Now I don't mean to downplay the importance of English in relation to its practicality. It has ended up the most widely-spoken language globally, and is thus important in that respect, and non-English-speaking people who move to the U.S. ought to attempt to learn to become at least functional in the language so they can function communications-wise that much more effectively. However, because of all the living Indigenous American languages within the United States, no language should be declared the official language of the land. To do so is just another symbolic slap in the face to Indigenous Americans. The French-speaking Cajuns of Louisiana faced similar discrimination in the past.
On the other hand, for those who still insist on such a wide-scale, across-the-board “official language,” then Spanish ought to made an official language as well as English, due to the southwestern United States having been under the domination of two Spanish-speaking nations previously (Spain and Mexico), and due to the millions of Spanish-speaking peoples in the United States, which includes the County of Los Angeles, which is the second-largest Spanish-speaking region in the world. Also, many Indigenous American peoples from tribes in the Southwest are tri-lingual, and many of them have Spanish surnames. (Spanish is already the official language of the U.S. Commonwealth of Puerto Rico).
Wikipedia: English-only movement.
Wednesday, March 07, 2007
With the left hand I cleanse and nourish.
With the right hand I damage and destroy.
The drought-ridden farmer welcomes me,
While the carwash owner curses me.
I am the God of Rain.
Indigenous peoples around the world associate deities with the forces of nature, such as rain. Among the Aztec peoples and their present-day descendants the Nahuas, rain god Tláloc is symbolized as illustrated above at the top.
The Mayan rain god is Toc, illustrated above, offering a mortal his bestowal, which the mortal ignores and thus does not receive.

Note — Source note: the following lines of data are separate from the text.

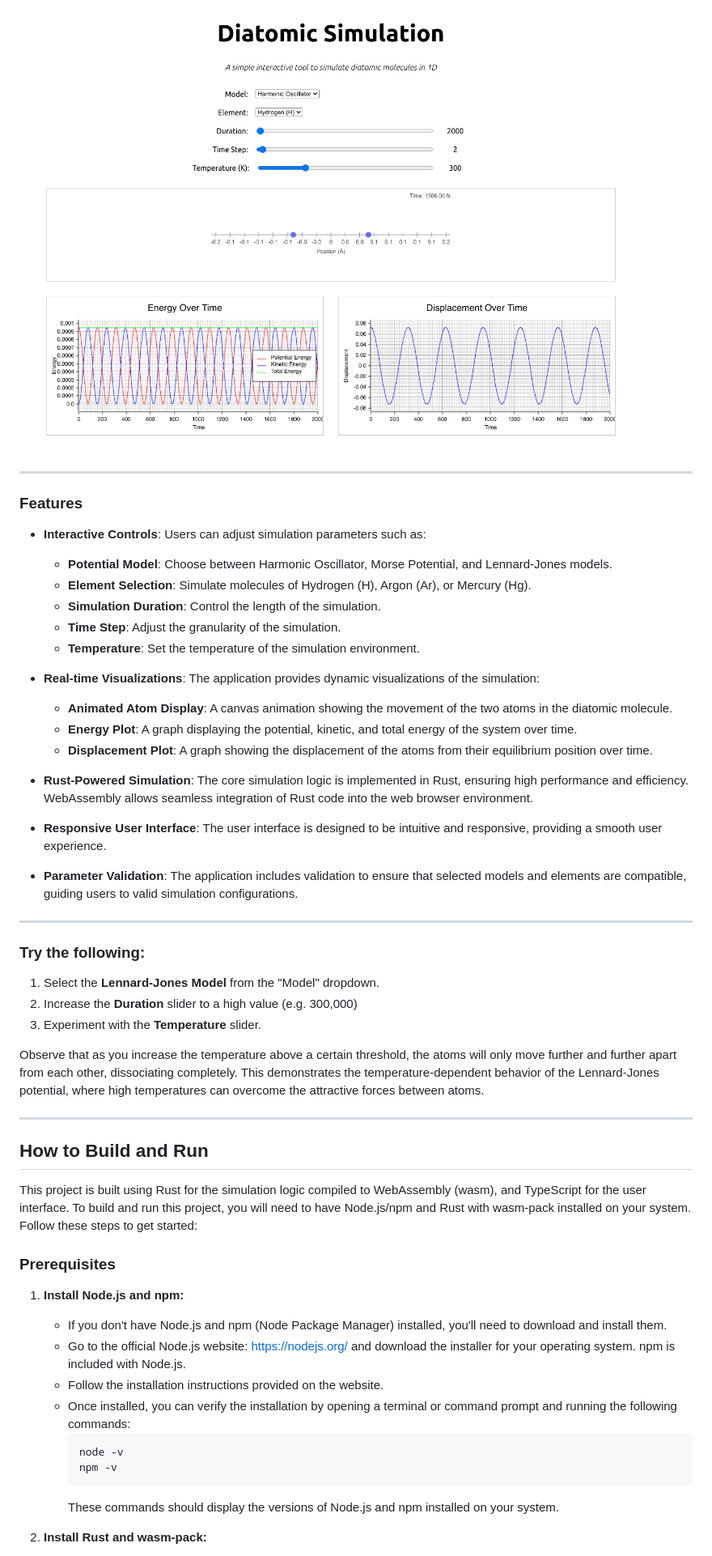
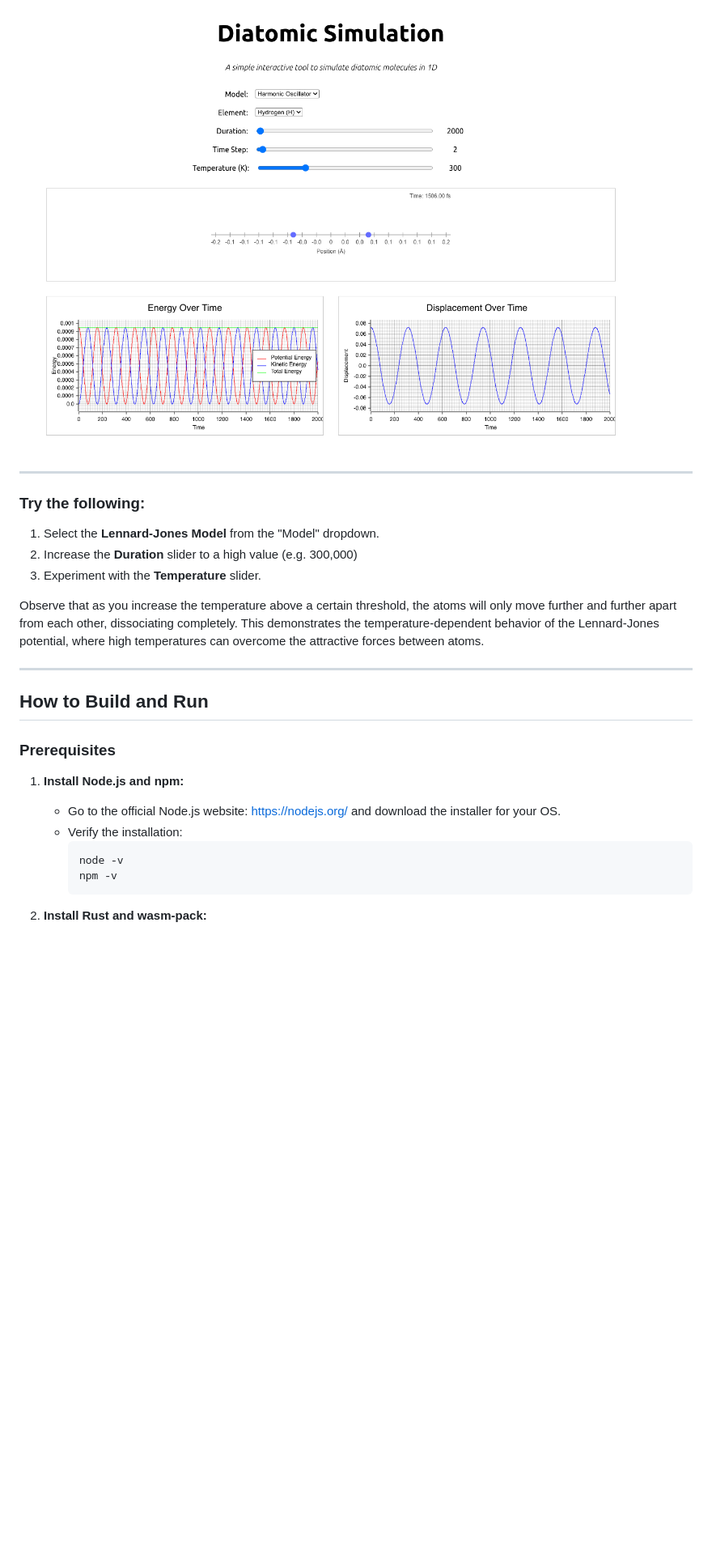
Before and after one commit to HaigBishop/diatomic-molecule-simulation-widget, a Markdown page: README.md, the part around one of its changes. Shown at 81% size. GitHub-like rendering; blank space fills up the shorter version.

````diff
--- a/README.md
+++ b/README.md
@@ -10,28 +10,6 @@
 This project is a web-based interactive simulation of a 1D diatomic molecule. It allows users to explore the dynamics of molecular vibrations under different potential energy models and for various elements. The simulation is built using Rust for the computational backend, compiled to WebAssembly, and TypeScript for the frontend user interface.
 
 ![Screen Capture](res/screen_capture.png)
-
----
-
-### Features
-
-- **Interactive Controls**: Users can adjust simulation parameters such as:
-    - **Potential Model**: Choose between Harmonic Oscillator, Morse Potential, and Lennard-Jones models.
-    - **Element Selection**: Simulate molecules of Hydrogen (H), Argon (Ar), or Mercury (Hg).
-    - **Simulation Duration**: Control the length of the simulation.
-    - **Time Step**: Adjust the granularity of the simulation.
-    - **Temperature**: Set the temperature of the simulation environment.
-
-- **Real-time Visualizations**: The application provides dynamic visualizations of the simulation:
-    - **Animated Atom Display**: A canvas animation showing the movement of the two atoms in the diatomic molecule.
-    - **Energy Plot**: A graph displaying the potential, kinetic, and total energy of the system over time.
-    - **Displacement Plot**: A graph showing the displacement of the atoms from their equilibrium position over time.
-
-- **Rust-Powered Simulation**: The core simulation logic is implemented in Rust, ensuring high performance and efficiency. WebAssembly allows seamless integration of Rust code into the web browser environment.
-
-- **Responsive User Interface**: The user interface is designed to be intuitive and responsive, providing a smooth user experience.
-
-- **Parameter Validation**: The application includes validation to ensure that selected models and elements are compatible, guiding users to valid simulation configurations.
 
 ---
 
@@ -48,19 +26,14 @@ Observe that as you increase the temperature above a certain threshold, the atom
 
 ## How to Build and Run
 
-This project is built using Rust for the simulation logic compiled to WebAssembly (wasm), and TypeScript for the user interface. To build and run this project, you will need to have Node.js/npm and Rust with wasm-pack installed on your system. Follow these steps to get started:
-
 ### Prerequisites
 
 1.  **Install Node.js and npm:**
-    -   If you don't have Node.js and npm (Node Package Manager) installed, you'll need to download and install them.
-    -   Go to the official Node.js website: [https://nodejs.org/](https://nodejs.org/) and download the installer for your operating system. npm is included with Node.js.
-    -   Follow the installation instructions provided on the website.
-    -   Once installed, you can verify the installation by opening a terminal or command prompt and running the following commands:
+    -   Go to the official Node.js website: [https://nodejs.org/](https://nodejs.org/) and download the installer for your OS.
+    -   Verify the installation:
         ```bash
         node -v
         npm -v
         ```
-        These commands should display the versions of Node.js and npm installed on your system.
 
 2.  **Install Rust and wasm-pack:**
````
Also changed, not shown: other parts of README.md (+12 -23 lines).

The Yaqui rain deity, Kakaliwa is just symbolized by two black rain drops as illustrated above.
Modern meteorology's symbol above needs no explanation.
The word "hurricane" is derived from Hurucán, the Carribean Taino Indian name for the deity associated with that category of storm.
Most modern day, non-indigenous urbanites in particular dislike rain more than they appreciate it, simply because it causes them inconveniences and even mishaps. Because of that, rainy weather is often referred to as "bad" or "ugly" weather.
Indigenous people appreciate rain. We hold the view that even the damage and destruction that heavy, prolonged rainstorms can bring will result in the long run necessary changes. Even for those who don't hold that view, it's often the case that mishap, damage, death, and destruction from rain storms are the result of human error and judgement in the way of building in, living in, traveling in, or exercising a living in a high-risk flood zone.
Last but not least and needless-to-say, there would hardly be any life on Grandmother Earth's terrain if "the rain deity" didn't shed his "teardrops" often enough.
So the next time you're inconvenienced by or "fall victim" to rain or snow, remember that like the sun, rain brings about more benefits to the world in the long run than it does negative effects.